In two words, The Simpsons was able to sum up the importance of funding education. Not to disparage my favorite show, but this is a concept so easy, even Barney Gumble can grasp it. Why is it then that politicians will pay lip service to the importance of education, and then slash funding? How is it that these politicians can claim to be working for a brighter future and get away with crippling that future by lowering the quality of education available to kids?
Stories of educational malpractice at the highest levels are becoming more frequent this year. Michigan’s new governor, Rick Snyder, is looking at cutting $300 per pupil on top of the $170 per pupil cuts that have already been approved. In some districts, this amounts to multiple millions of dollars in funding gone. In Providence, Rhode Island, the school board voted to send termination letters to every teacher in order to help balance the budget.
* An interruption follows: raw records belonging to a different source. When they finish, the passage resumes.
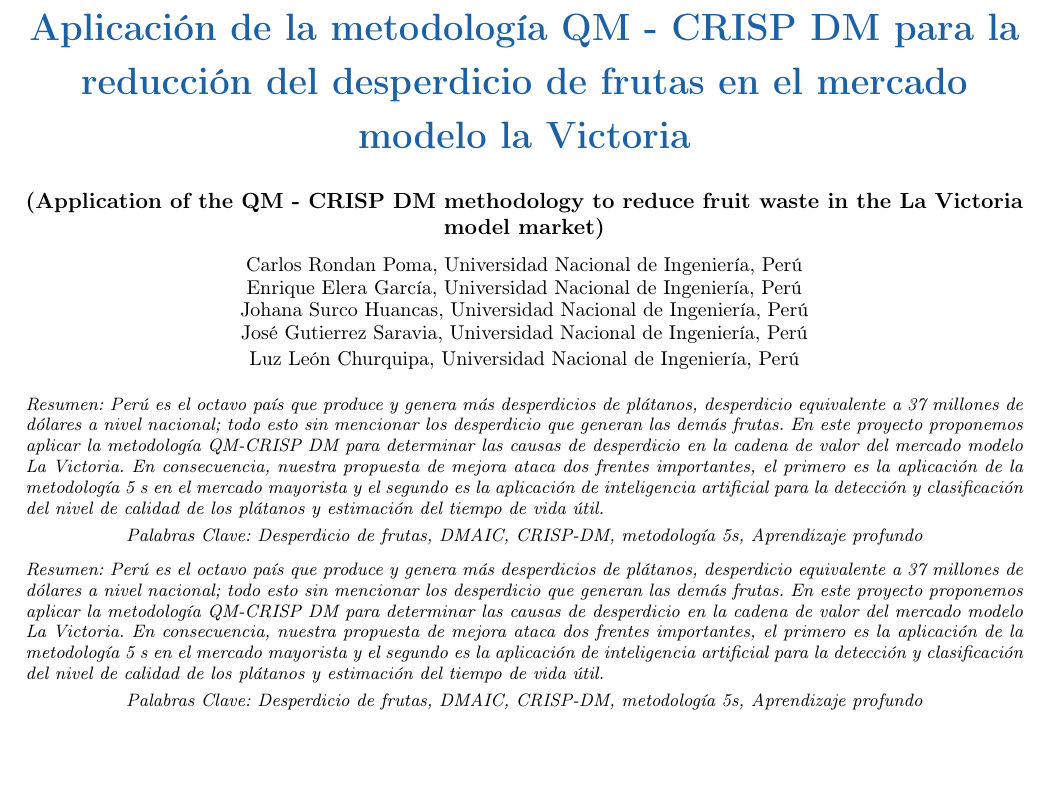
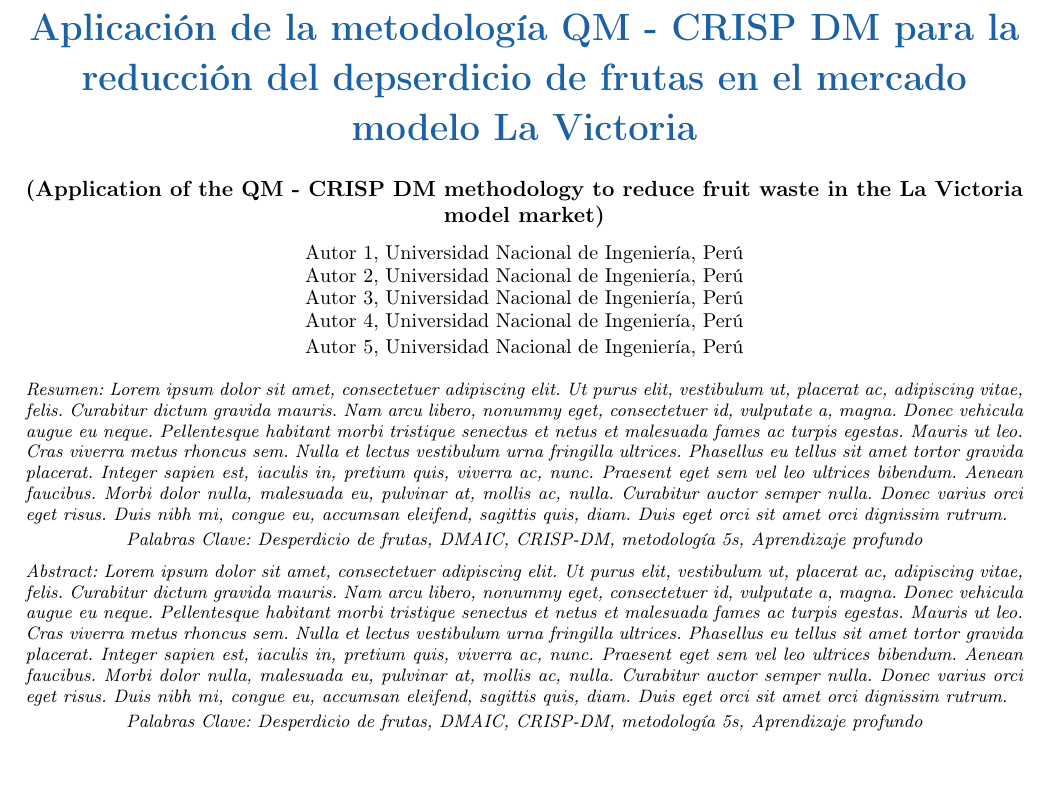
Before and after one commit to carlosrondanp/LaTeX-NaylampUNI, a LaTeX document (LaTeX - Clase 4/main.tex, which reads LaTeX - Clase 4/paquetes.tex): part of page 1 of 5, cut so that both start at the same text, the shorter picture padded with empty space. Compiled offline with pdfLaTeX.

Commit message:
04/02/2022

```diff
--- a/LaTeX - Clase 4/main.tex
+++ b/LaTeX - Clase 4/main.tex
@@ -4,32 +4,24 @@
 \begin{document}
 
 \begin{center}
-    \begin{spacing}{2}
-    {\bf\fontsize{19}{21}\selectfont\color{azul} Aplicación de la metodología QM - CRISP DM
-para la reducción del desperdicio de frutas en el
-mercado modelo la Victoria}
+    \begin{spacing}{1.2}
+    \bf\fontsize{19}{21}\selectfont\color{azul} Aplicación de la metodología QM - CRISP DM para la reducción del depserdicio de frutas en el mercado modelo La Victoria
     \end{spacing}
 \vspace{1mm}
     {\bf (Application of the QM - CRISP DM methodology to reduce fruit waste in the La Victoria model market)}
 
 
     \vspace{2.5mm}
-    {\small Carlos Rondan Poma, Universidad Nacional de Ingeniería, Perú\\
-Enrique Elera García, Universidad Nacional de Ingeniería, Perú\\
-Johana Surco Huancas, Universidad Nacional de Ingeniería, Perú\\
-José Gutierrez Saravia, Universidad Nacional de Ingeniería, Perú\\
-Luz León Churquipa, Universidad Nacional de Ingeniería, Perú}
+    {\small Autor 1, Universidad Nacional de Ingeniería, Perú\\
+Autor 2, Universidad Nacional de Ingeniería, Perú\\
+Autor 3, Universidad Nacional de Ingeniería, Perú\\
+Autor 4, Universidad Nacional de Ingeniería, Perú\\
+Autor 5, Universidad Nacional de Ingeniería, Perú}
 
 \end{center}
 
 \begin{spacing}{0.95}
-\footnotesize\noindent\itshape Resumen: Perú es el octavo país que produce y genera más desperdicios de plátanos, desperdicio equivalente a
-37 millones de dólares a nivel nacional; todo esto sin mencionar los desperdicio que generan las demás frutas.
-En este proyecto proponemos aplicar la metodología QM-CRISP DM para determinar las causas de desperdicio
-en la cadena de valor del mercado modelo La Victoria. En consecuencia, nuestra propuesta de mejora ataca dos
-frentes importantes, el primero es la aplicación de la metodología 5 s en el mercado mayorista y el segundo es
-la aplicación de inteligencia artificial para la detección y clasificación del nivel de calidad de los plátanos y
-estimación del tiempo de vida útil.
+\footnotesize\noindent\itshape Resumen: \lipsum[1]
 \vspace{-0.2cm}
 \begin{center}
     Palabras Clave: Desperdicio de frutas, DMAIC, CRISP-DM, metodología 5s, Aprendizaje profundo
@@ -37,13 +29,7 @@ estimación del tiempo de vida útil.
 \end{spacing}
 
 \begin{spacing}{0.95}
-\footnotesize\noindent\itshape Resumen: Perú es el octavo país que produce y genera más desperdicios de plátanos, desperdicio equivalente a
-37 millones de dólares a nivel nacional; todo esto sin mencionar los desperdicio que generan las demás frutas.
-En este proyecto proponemos aplicar la metodología QM-CRISP DM para determinar las causas de desperdicio
-en la cadena de valor del mercado modelo La Victoria. En consecuencia, nuestra propuesta de mejora ataca dos
-frentes importantes, el primero es la aplicación de la metodología 5 s en el mercado mayorista y el segundo es
-la aplicación de inteligencia artificial para la detección y clasificación del nivel de calidad de los plátanos y
-estimación del tiempo de vida útil.
+\footnotesize\noindent\itshape Abstract: \lipsum[1]
 \vspace{-0.2cm}
 \begin{center}
     Palabras Clave: Desperdicio de frutas, DMAIC, CRISP-DM, metodología 5s, Aprendizaje profundo
--- a/LaTeX - Clase 4/paquetes.tex
+++ b/LaTeX - Clase 4/paquetes.tex
@@ -63,7 +63,7 @@
 {\normalsize\bf}
 {}
 {0pt}
-{\itshape\Lage}
+{\itshape\Large}
 {}
 
 
```
Also changed, not shown: LaTeX - Clase 4/introduccion.tex (+2 -1 lines), LaTeX - Clase 4/main.pdf (added), LaTeX - Clase 4/main.tex (2 more changed lines), 4 other files.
In Wisconsin, the loss of collective bargaining rights could mean that many teachers will no longer be able to afford to continue teaching.
Maybe I’m a little too young to understand how this all works, but how is pushing thousands of talented, passionate teachers out of jobs supposed to help the country? If we want to set the foundations for future success, then wouldn’t it make sense to create more opportunities for our young people rather than take them away?
When deep cuts are made to education, often the first programs to fall by the wayside are arts and music. That means we are depriving our students of chances to develop the important creative skills to be successful in the modern world. Sounds like a mistake to me.
Look, I understand that things are still bad. But I know that the solution isn’t to continue cutting education. Education is going to be what helps economies rebound. Education is going to help us come back stronger. If we continue to make cuts, we’re just mortgaging our future.